- Bogus ticketing sites – fake websites and email offers for tickets that do not exist.
- Bogus posts on fan forums – buying tickets that do not exist.
- Not receiving tickets, having transferred money directly into a fraudster’s bank account.
- Receiving tickets which do not match the seller’s description.
Safe ticket buying
- Buy tickets only from the venue box office, promoter, official agent or reputable ticket exchange sites.
- Remember that paying by credit card offers greater protection than with other methods in terms of fraud, guarantees and non-delivery.
- Double check all details of your ticket purchase before confirming payment.
- Do not reply to unsolicited emails from sellers you don’t recognise.
- Before entering payment card details on a website, ensure that the link is secure, in two ways:
- There should be a padlock symbol in the browser window frame, which appears when you attempt to log in or register. Be sure that the padlock is not on the page itself … this will probably indicate a fraudulent site.
- The web address should begin with ‘https://’. The ‘s’ stands for ‘secure’.

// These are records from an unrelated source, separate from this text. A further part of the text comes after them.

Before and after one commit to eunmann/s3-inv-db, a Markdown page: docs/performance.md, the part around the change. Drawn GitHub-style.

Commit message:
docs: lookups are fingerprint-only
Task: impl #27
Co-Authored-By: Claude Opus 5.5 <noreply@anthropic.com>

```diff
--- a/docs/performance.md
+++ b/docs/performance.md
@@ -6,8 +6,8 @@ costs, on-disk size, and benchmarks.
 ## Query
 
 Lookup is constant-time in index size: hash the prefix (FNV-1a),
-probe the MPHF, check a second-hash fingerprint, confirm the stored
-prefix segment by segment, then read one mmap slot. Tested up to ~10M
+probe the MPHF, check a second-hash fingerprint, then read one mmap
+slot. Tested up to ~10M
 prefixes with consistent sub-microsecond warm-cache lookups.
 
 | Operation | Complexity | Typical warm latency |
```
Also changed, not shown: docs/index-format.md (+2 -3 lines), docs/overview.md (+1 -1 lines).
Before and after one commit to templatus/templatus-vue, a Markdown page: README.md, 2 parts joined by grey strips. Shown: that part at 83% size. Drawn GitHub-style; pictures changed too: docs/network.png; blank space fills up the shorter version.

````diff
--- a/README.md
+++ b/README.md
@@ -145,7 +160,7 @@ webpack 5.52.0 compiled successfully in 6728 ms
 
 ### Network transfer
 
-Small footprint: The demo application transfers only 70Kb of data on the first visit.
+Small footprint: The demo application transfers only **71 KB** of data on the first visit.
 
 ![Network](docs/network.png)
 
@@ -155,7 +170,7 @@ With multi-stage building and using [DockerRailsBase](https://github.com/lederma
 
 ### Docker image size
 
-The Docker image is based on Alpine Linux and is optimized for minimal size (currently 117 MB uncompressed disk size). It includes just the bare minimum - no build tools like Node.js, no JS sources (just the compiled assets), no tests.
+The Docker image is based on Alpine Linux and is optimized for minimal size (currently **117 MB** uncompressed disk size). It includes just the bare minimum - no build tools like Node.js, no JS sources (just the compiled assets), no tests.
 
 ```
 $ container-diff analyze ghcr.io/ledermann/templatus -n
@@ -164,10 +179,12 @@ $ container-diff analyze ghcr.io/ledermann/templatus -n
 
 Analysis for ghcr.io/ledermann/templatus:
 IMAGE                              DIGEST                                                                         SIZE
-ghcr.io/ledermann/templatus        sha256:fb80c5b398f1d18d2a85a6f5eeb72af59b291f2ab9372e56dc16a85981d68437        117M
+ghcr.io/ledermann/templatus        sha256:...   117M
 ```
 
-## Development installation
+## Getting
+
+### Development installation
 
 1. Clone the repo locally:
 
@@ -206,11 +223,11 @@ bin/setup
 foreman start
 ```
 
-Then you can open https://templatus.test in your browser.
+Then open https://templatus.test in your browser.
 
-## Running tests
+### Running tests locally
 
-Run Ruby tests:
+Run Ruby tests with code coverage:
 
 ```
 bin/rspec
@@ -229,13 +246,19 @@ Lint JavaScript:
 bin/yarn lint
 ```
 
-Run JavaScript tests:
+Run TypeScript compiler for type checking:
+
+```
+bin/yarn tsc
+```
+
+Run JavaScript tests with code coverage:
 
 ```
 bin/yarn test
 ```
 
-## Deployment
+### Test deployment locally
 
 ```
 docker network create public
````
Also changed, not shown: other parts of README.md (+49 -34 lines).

- The above indicate only that the link between you and the website owner is secure, and not that the site itself is authentic. You need to do this by carefully checking the address for subtle misspellings, additional words and characters and other irregularities.
- Some websites will redirect you to a third-party payment service (such as WorldPay). Ensure that these sites are secure before you make your payment.
- Safeguard and remember the password you have chosen for the extra verification services used on some websites, such as Verified by Visa.
- In the event that you choose to buy tickets from an individual (for example on eBay), never transfer the money directly into their bank account but use a secure payment site such as PayPal, where money is transferred between two electronic accounts.
- Always log out of sites into which you have logged in or registered details. Simply closing your browser is not enough to ensure privacy.
- Keep receipts.
- Check credit card and bank statements carefully after ticket purchase to ensure that the correct amount has been debited, and also that no fraud has taken place as a result of the transaction.
- Ensure you have effective and updated antivirus/antispyware software and firewall running before you go online.
If you think you have been a victim of fraud: Report it to Action Fraud, the UK’s national fraud reporting centre by calling 0300 123 20 40 or by visiting www.actionfraud.police.uk. If you are in Scotland, contact Police Scotland on 101.
If you’ve experienced cybercrime, you can contact the charity Victim Support for free and confidential support and information.